*WHAT YOU HAVE TO DO*.
All lines holding the word "placeholder" should be located in the records and copied.

+-------+

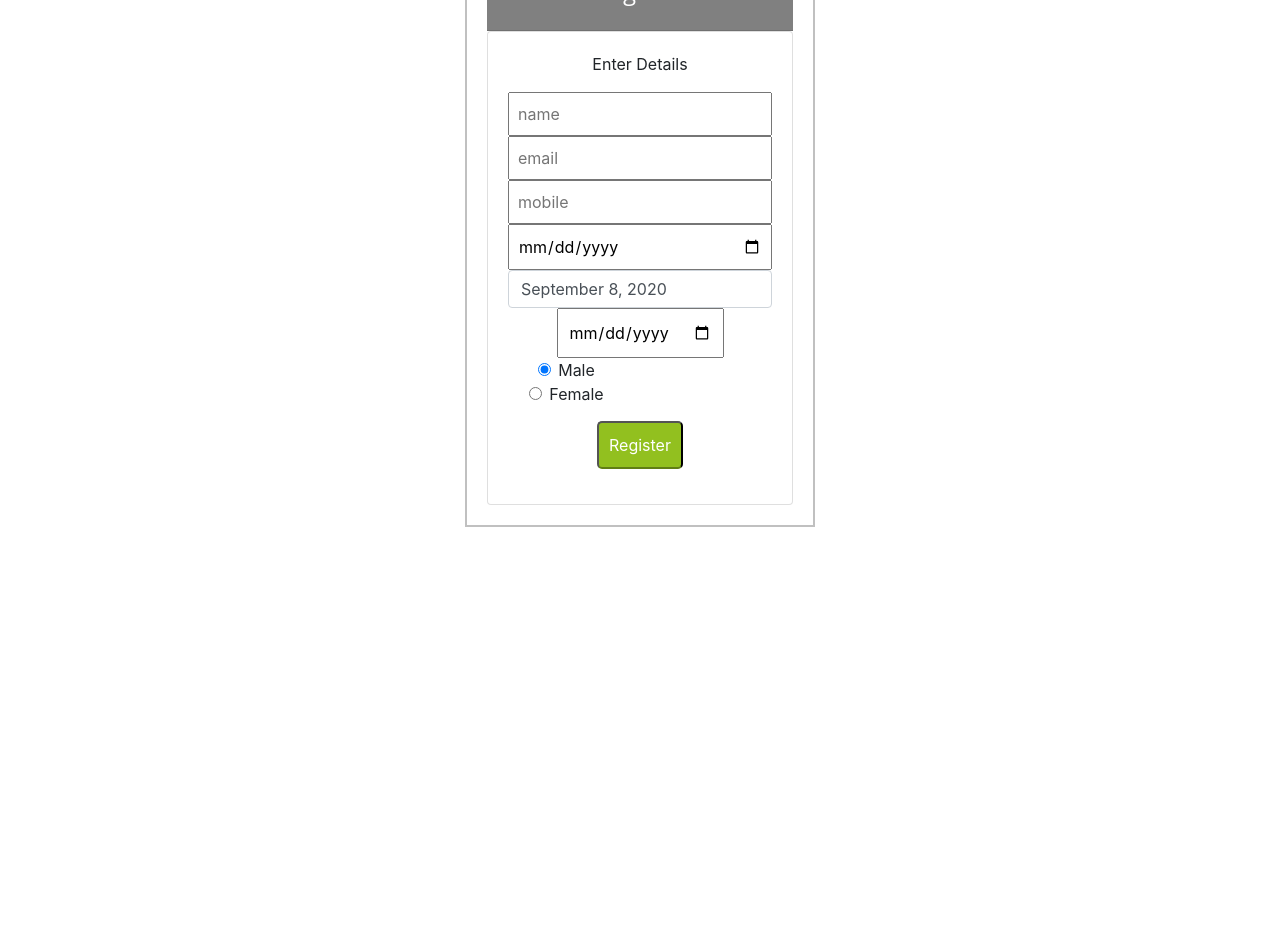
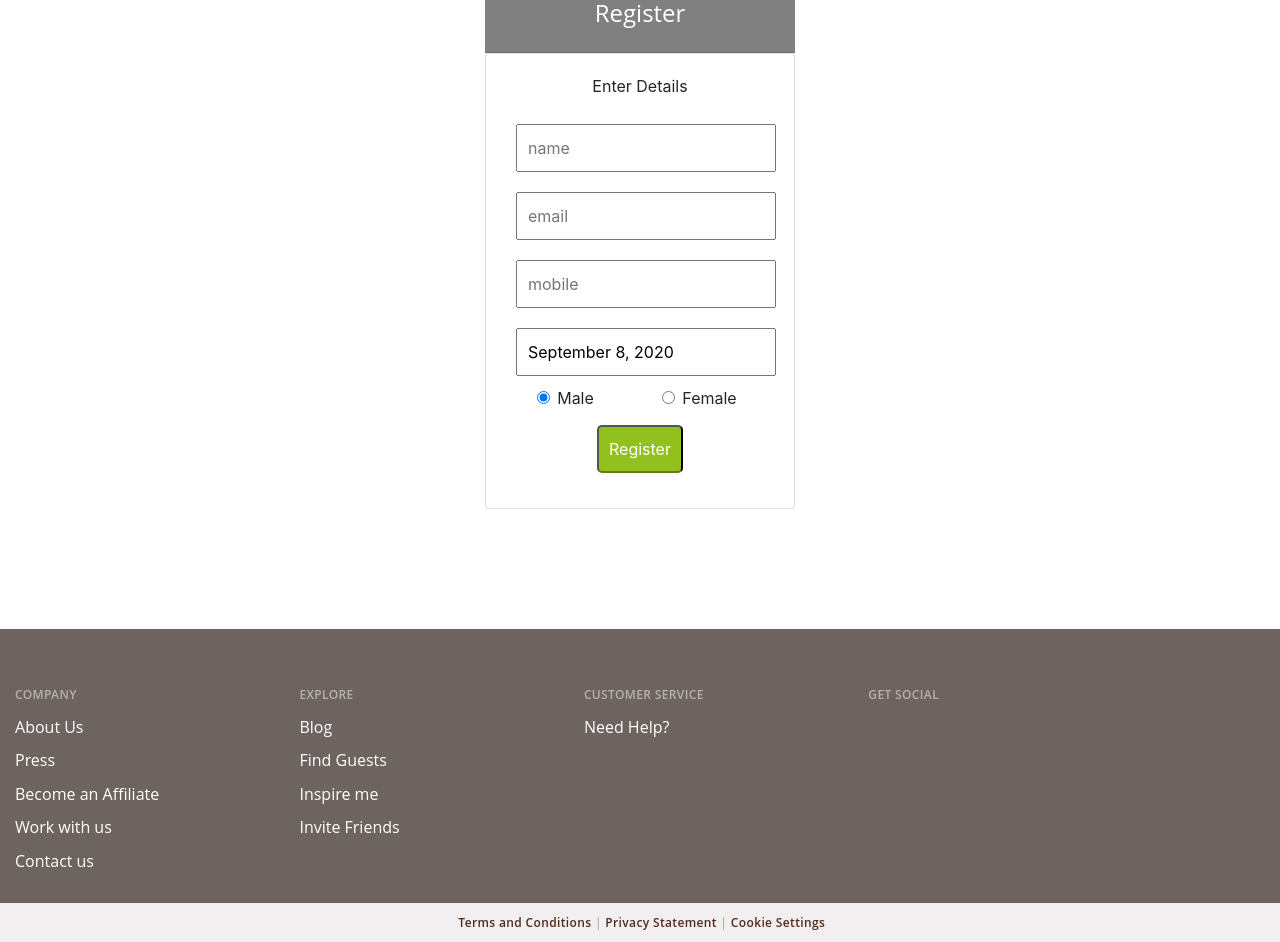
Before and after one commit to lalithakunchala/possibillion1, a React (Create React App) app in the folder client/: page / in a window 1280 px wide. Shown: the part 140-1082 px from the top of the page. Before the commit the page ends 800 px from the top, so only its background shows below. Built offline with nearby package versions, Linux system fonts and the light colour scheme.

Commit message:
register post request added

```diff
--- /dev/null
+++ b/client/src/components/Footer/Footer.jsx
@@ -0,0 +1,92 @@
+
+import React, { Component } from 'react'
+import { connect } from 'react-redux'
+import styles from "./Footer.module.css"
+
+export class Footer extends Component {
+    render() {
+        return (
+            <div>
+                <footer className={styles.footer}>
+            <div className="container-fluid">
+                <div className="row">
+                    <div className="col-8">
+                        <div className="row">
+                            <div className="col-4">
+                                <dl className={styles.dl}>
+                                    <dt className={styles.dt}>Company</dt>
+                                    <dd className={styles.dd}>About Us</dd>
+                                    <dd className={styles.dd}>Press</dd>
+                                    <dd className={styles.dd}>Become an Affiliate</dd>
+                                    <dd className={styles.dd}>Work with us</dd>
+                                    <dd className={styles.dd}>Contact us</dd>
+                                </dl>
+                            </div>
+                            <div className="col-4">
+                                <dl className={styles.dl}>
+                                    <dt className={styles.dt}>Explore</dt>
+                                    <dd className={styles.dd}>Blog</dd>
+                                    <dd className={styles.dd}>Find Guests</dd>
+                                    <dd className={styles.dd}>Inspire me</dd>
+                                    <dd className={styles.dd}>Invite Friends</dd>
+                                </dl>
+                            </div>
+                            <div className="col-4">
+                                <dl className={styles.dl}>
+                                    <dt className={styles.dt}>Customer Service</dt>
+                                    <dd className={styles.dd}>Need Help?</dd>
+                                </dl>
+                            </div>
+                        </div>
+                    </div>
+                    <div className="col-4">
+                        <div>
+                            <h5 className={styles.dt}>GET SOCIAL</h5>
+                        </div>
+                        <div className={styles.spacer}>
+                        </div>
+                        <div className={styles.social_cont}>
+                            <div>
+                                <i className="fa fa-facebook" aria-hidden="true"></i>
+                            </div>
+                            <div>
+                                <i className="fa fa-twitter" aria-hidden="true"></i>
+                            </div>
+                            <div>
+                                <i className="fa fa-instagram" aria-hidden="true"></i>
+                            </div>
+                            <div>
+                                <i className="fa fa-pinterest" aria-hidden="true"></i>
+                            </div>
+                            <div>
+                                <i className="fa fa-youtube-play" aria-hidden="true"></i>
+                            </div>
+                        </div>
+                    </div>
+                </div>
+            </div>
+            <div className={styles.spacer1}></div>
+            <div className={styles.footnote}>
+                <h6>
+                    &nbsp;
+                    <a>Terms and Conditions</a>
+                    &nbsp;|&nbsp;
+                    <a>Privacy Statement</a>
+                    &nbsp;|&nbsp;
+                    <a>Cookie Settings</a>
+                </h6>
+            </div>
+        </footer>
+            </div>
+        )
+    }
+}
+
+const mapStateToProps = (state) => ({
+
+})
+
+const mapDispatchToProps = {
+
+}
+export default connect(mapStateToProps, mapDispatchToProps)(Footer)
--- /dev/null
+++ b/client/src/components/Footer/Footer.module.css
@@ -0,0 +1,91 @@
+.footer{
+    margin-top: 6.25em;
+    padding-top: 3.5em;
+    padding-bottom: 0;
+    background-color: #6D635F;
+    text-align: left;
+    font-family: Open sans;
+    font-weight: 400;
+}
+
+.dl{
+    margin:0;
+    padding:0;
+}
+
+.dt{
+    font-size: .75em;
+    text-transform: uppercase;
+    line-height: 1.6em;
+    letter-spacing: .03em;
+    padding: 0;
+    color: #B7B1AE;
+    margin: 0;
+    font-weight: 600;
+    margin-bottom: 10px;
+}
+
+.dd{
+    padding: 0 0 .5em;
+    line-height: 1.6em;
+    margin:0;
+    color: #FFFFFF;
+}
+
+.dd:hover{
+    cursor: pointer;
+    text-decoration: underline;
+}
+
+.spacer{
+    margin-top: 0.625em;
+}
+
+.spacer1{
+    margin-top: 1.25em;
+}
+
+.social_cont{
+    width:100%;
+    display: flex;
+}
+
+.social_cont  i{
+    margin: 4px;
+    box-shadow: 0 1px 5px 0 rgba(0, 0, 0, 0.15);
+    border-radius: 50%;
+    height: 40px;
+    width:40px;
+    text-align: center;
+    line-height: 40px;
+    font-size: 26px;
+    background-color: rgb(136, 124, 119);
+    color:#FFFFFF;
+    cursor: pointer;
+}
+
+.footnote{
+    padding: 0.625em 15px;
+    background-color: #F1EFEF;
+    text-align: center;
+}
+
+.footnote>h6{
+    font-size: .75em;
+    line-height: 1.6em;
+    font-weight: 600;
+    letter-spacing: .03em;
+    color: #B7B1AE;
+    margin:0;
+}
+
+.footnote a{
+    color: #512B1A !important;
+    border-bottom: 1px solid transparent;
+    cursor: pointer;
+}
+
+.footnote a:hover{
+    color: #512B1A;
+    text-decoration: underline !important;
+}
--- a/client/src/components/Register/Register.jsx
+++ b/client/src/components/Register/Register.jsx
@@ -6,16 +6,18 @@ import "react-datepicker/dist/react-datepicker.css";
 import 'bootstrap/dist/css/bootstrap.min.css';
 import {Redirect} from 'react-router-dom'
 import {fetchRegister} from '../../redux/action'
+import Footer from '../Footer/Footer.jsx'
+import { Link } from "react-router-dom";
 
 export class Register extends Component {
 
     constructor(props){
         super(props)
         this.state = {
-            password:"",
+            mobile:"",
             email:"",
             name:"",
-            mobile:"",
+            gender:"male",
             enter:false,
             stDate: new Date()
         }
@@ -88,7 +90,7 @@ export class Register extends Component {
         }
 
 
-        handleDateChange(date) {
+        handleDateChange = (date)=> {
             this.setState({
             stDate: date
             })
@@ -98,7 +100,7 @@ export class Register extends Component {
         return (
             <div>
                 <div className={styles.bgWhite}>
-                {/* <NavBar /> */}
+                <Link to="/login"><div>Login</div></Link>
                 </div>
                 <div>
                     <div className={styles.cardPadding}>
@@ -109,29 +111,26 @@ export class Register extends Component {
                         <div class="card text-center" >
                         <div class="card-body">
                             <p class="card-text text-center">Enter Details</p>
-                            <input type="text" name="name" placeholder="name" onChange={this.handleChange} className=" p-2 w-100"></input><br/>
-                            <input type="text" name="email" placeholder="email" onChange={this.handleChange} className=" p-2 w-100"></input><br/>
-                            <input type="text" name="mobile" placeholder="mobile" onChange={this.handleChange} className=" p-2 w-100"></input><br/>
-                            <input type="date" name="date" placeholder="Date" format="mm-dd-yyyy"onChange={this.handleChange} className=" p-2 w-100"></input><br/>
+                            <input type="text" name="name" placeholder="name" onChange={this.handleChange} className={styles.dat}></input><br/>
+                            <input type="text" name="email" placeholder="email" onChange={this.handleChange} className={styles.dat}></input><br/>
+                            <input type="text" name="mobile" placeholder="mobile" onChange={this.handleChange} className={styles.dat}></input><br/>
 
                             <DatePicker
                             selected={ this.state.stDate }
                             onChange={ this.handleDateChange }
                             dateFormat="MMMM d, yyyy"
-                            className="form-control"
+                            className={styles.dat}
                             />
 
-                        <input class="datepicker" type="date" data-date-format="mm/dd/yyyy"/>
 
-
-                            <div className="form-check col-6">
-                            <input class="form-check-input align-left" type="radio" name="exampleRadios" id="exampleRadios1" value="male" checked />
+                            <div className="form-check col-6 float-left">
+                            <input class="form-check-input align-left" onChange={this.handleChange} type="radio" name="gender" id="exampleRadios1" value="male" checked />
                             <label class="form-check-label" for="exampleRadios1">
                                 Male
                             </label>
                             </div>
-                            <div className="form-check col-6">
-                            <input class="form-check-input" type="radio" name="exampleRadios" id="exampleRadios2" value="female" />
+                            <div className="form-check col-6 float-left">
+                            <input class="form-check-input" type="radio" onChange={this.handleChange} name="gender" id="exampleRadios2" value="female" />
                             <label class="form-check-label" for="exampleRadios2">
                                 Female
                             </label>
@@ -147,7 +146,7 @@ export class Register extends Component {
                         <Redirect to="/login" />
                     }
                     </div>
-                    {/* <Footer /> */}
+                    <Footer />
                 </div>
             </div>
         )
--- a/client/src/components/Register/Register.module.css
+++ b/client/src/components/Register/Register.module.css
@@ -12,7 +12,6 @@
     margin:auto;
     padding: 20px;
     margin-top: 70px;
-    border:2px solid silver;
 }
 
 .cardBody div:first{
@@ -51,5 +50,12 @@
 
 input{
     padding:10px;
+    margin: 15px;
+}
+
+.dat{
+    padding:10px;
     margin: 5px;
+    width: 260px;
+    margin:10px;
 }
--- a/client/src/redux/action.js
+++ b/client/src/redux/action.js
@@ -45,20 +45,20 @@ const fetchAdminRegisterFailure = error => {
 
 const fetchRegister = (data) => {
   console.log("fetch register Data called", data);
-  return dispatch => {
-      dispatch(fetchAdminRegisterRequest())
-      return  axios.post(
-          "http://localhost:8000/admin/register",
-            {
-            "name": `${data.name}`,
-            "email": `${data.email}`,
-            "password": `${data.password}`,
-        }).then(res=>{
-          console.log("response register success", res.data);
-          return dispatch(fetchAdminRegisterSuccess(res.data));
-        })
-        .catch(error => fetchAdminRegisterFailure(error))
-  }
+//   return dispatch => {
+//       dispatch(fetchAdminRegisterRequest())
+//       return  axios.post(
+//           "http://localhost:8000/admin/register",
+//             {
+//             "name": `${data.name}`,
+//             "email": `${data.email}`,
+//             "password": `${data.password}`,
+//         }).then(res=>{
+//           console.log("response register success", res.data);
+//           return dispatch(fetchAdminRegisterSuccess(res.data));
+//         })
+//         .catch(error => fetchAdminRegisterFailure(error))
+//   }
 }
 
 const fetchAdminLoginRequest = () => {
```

+-------+

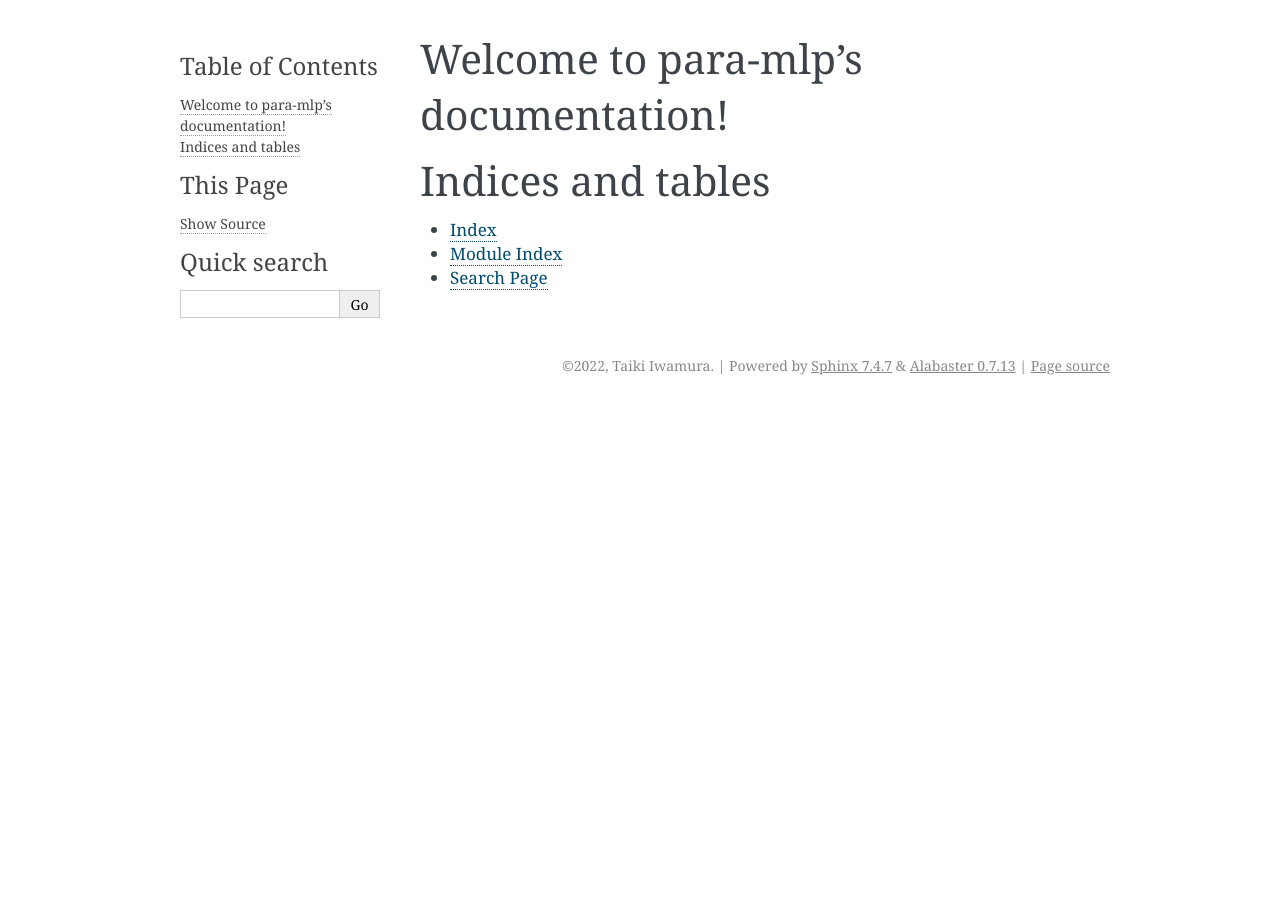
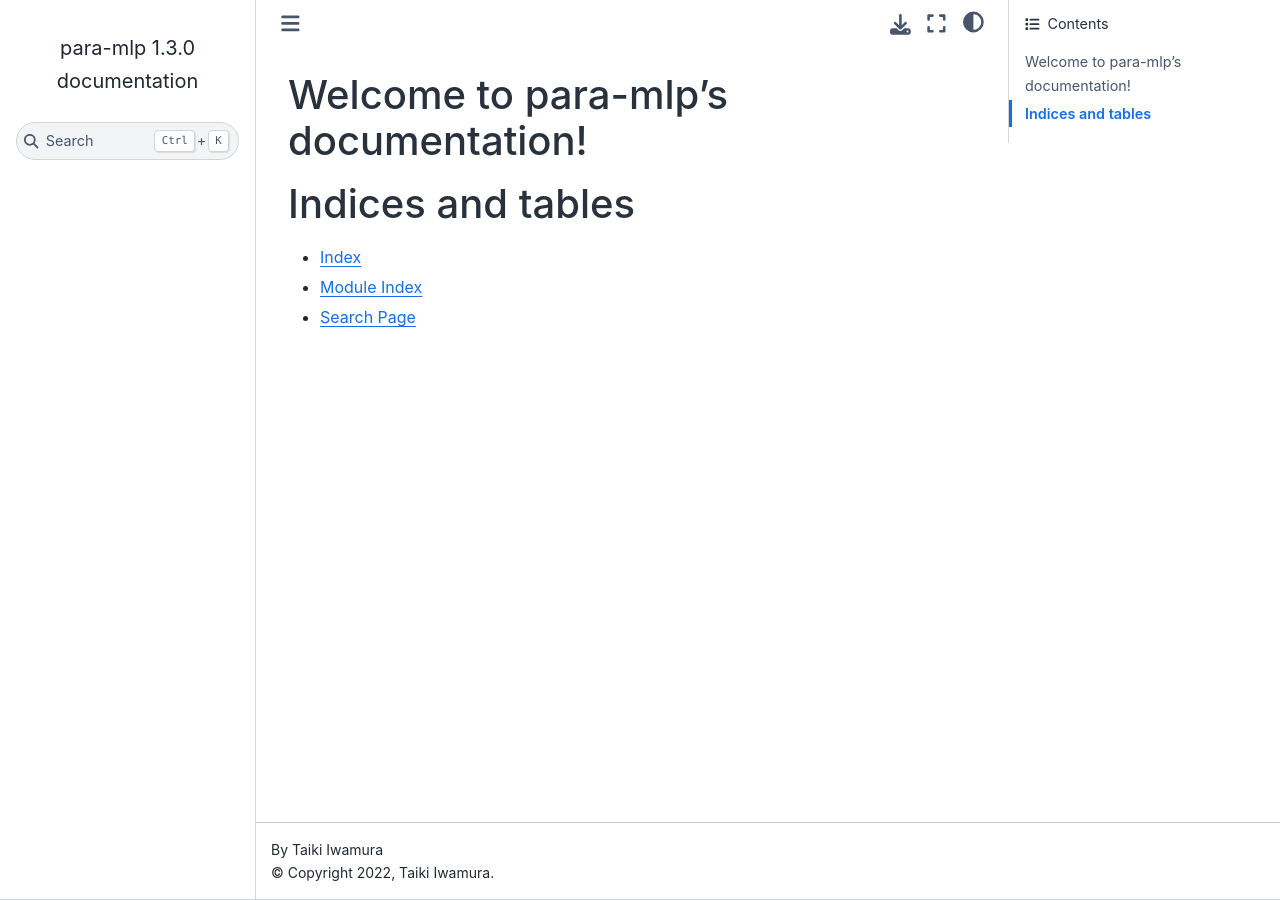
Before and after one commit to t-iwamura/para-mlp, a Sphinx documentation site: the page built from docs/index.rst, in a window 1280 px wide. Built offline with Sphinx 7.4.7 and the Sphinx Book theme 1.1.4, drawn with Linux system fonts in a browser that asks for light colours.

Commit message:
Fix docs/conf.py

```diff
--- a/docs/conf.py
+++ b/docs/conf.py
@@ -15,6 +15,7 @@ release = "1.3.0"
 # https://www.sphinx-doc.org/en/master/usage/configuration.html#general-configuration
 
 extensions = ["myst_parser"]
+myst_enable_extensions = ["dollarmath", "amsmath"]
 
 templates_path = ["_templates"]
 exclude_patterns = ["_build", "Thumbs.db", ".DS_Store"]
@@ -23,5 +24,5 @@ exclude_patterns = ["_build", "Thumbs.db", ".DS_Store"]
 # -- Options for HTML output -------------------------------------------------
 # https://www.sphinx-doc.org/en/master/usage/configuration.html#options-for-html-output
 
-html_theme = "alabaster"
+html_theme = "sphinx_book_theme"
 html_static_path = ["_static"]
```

+-------+

*FINAL ANSWER*.
-                            <input type="text" name="name" placeholder="name" onChange={this.handleChange} className=" p-2 w-100"></input><br/>
-                            <input type="text" name="email" placeholder="email" onChange={this.handleChange} className=" p-2 w-100"></input><br/>
-                            <input type="text" name="mobile" placeholder="mobile" onChange={this.handleChange} className=" p-2 w-100"></input><br/>
-                            <input type="date" name="date" placeholder="Date" format="mm-dd-yyyy"onChange={this.handleChange} className=" p-2 w-100"></input><br/>
+                            <input type="text" name="name" placeholder="name" onChange={this.handleChange} className={styles.dat}></input><br/>
+                            <input type="text" name="email" placeholder="email" onChange={this.handleChange} className={styles.dat}></input><br/>
+                            <input type="text" name="mobile" placeholder="mobile" onChange={this.handleChange} className={styles.dat}></input><br/>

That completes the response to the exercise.